This sounds like a slam dunk, except that Alcock’s perception of history is distorted. In Rhine’s 1940 book, Extra-Sensory Perception after Sixty Years, which refers to the period 1880 to 1940, Rhine and his coauthors discussed in great detail every critique their work had received and how potential design and analytical loopholes were addressed in their subsequent experiments. They also listed all known replications of their card-guessing method, dozens of them conducted at universities around the world. This volume makes it clear that Rhine and his colleagues were every bit as methodologically sophisticated and as hard-nosed as their harshest critic and that their data – when viewed under the most critical light available at the time – withstood those critiques.
The key reason why Rhine’s work failed to sustain the initial excitement it had generated in the 1930s was the rise of behaviorism in academic psychology. Within that paradigm, not only was ESP considered to be impossible, but any form of subjective experience, including conscious awareness itself, became a forbidden topic. And the reason few researchers today use ESP cards is not because the method was flawed but because better methods have been developed. Like any other area of research, methods and ideas naturally evolve and build upon the work of previous generations. Alcock continues:
Physicist Helmut Schmidt conducted numerous studies throughout the 1970s and 1980s that putatively demonstrated that humans (and animals) could paranormally influence and/or predict the output of random event generators. Some of his claims were truly extraordinary – for example, that a cat in a cold garden shed, heated only by a lamp controlled by a random event generator, was able through psychokinetic manipulation of the random event generator to turn the lamp on more often than would be expected by chance. His claim to have put psi on a solid scientific footing garnered considerable attention, and his published research reported very impressive p-values. In my own extensive review of his work (Alcock, 1988), I concluded that Schmidt had indeed accumulated impressive evidence that something other than chance was involved. However, I found serious methodological errors throughout his work that rendered his conclusions untenable, and the “something other than chance” was attributable to methodological flaws.
As with Rhine, excitement about Schmidt’s research gradually dwindled to the point that his work became virtually irrelevant, even within parapsychology itself.

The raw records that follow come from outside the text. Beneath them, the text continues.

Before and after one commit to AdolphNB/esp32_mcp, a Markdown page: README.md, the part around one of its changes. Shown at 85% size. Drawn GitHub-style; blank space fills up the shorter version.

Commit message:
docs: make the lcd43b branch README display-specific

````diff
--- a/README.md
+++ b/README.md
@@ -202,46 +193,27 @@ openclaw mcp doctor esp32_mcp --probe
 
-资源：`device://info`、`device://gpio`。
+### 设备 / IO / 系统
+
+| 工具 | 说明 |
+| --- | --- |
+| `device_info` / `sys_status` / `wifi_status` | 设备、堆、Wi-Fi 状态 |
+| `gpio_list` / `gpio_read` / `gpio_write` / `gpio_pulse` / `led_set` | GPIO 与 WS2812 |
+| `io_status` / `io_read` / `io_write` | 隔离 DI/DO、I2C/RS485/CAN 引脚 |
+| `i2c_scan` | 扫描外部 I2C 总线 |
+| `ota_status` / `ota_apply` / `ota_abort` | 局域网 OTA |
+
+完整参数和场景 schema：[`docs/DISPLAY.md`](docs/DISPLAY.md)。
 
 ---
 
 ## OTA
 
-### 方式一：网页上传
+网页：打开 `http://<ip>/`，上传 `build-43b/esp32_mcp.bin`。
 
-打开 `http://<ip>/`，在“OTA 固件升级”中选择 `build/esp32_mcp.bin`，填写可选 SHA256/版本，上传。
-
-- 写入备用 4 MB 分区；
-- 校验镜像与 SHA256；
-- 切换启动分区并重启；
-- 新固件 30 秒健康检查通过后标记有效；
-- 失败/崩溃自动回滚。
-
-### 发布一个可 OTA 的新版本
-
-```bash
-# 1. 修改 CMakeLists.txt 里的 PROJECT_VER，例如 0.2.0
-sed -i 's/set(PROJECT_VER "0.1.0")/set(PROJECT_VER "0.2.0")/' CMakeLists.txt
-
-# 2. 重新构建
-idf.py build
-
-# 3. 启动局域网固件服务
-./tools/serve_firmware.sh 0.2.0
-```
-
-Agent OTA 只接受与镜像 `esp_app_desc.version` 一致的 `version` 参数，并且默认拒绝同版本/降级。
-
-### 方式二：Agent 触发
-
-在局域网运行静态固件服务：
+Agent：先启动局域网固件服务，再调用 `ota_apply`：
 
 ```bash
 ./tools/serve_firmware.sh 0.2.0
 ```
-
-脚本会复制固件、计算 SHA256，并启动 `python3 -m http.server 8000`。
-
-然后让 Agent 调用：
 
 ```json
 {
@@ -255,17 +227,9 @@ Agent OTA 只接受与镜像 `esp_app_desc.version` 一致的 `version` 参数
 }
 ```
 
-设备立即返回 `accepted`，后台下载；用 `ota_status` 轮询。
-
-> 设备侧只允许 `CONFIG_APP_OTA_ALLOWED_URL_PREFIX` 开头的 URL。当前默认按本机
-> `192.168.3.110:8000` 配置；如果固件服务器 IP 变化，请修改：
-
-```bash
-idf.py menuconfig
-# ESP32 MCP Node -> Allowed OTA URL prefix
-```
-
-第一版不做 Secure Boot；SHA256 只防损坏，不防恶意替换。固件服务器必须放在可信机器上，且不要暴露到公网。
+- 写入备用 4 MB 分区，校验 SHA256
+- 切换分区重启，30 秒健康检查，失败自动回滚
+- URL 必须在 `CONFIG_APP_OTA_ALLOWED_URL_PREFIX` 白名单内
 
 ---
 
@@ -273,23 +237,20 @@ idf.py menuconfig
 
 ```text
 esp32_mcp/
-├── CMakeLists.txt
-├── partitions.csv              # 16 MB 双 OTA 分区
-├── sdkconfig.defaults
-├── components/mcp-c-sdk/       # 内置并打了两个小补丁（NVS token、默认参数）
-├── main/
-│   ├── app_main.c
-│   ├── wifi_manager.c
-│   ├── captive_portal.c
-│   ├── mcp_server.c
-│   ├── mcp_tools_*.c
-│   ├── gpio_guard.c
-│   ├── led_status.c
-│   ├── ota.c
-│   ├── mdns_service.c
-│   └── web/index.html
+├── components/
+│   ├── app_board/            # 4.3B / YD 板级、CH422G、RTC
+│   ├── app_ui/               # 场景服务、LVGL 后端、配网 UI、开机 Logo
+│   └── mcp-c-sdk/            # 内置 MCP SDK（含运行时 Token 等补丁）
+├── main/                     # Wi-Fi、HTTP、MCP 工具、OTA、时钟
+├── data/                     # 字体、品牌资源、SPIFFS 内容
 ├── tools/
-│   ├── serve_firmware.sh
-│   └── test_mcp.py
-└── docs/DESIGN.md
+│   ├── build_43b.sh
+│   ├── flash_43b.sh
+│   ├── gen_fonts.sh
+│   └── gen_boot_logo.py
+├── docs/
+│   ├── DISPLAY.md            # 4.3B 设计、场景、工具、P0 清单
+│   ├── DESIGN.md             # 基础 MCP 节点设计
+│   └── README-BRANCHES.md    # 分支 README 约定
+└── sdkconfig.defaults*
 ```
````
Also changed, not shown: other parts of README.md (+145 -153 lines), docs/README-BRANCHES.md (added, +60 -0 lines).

Blithe accusations of “I found serious methodological errors” provide an easy justification for dismissing this remarkable body of research. Is it really true that Alcock’s dissection of Schmidt’s work made that research irrelevant or that other researchers did not follow up his work? No. The assertion is so wrong that it verges on breathtaking. Hundreds of experiments involving random number generators (RNG) were published after Schmidt’s studies, and meta-analyses of those experiments have been published and debated in mainstream physics and psychology journals. Schmidt’s work inspired dozens of researchers to replicate and extend his work, and it continues to do so today in research programs like the Global Consciousness Project. His work also led to several psi-related patents. Alcock charges ahead:

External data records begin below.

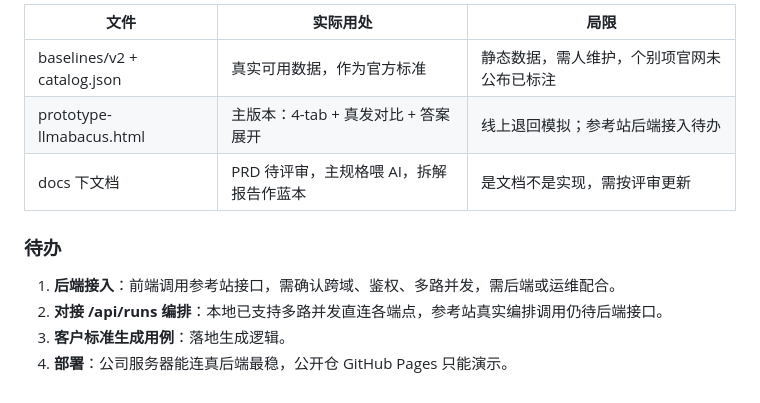
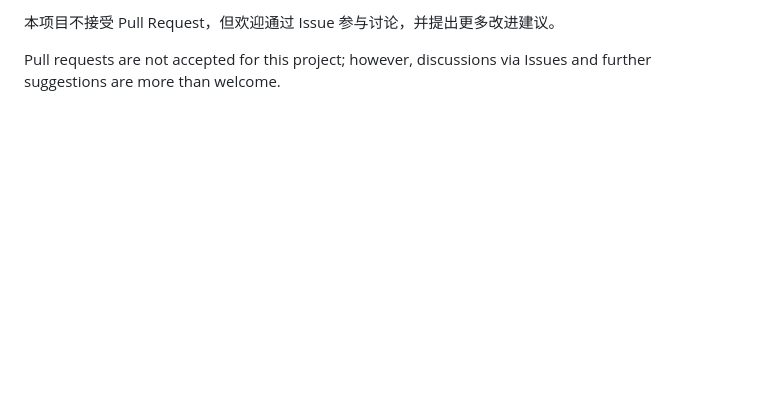
Before and after one commit to Willie-Z/llm-benchmark, a Markdown page: README.md, the part around one of its changes. GitHub-like rendering; blank space fills up the shorter version.

```diff
--- a/README.md
+++ b/README.md
@@ -149,13 +121,4 @@ python serve.py
 
-| 文件 | 实际用处 | 局限 |
-|---|---|---|
-| baselines/v2 + catalog.json | 真实可用数据，作为官方标准 | 静态数据，需人维护，个别项官网未公布已标注 |
-| prototype-llmabacus.html | 主版本：4-tab + 真发对比 + 答案展开 | 线上退回模拟；参考站后端接入待办 |
-| docs 下文档 | PRD 待评审，主规格喂 AI，拆解报告作蓝本 | 是文档不是实现，需按评审更新 |
+本项目不接受 Pull Request，但欢迎通过 Issue 参与讨论，并提出更多改进建议。
 
-### 待办
-
-1. **后端接入**：前端调用参考站接口，需确认跨域、鉴权、多路并发，需后端或运维配合。
-2. **对接 /api/runs 编排**：本地已支持多路并发直连各端点，参考站真实编排调用仍待后端接口。
-3. **客户标准生成用例**：落地生成逻辑。
-4. **部署**：公司服务器能连真后端最稳，公开仓 GitHub Pages 只能演示。
+Pull requests are not accepted for this project; however, discussions via Issues and further suggestions are more than welcome.
```
Also changed, not shown: other parts of README.md (+42 -70 lines).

The 1970s gave rise to “remote viewing,” a procedure through which an individual seated i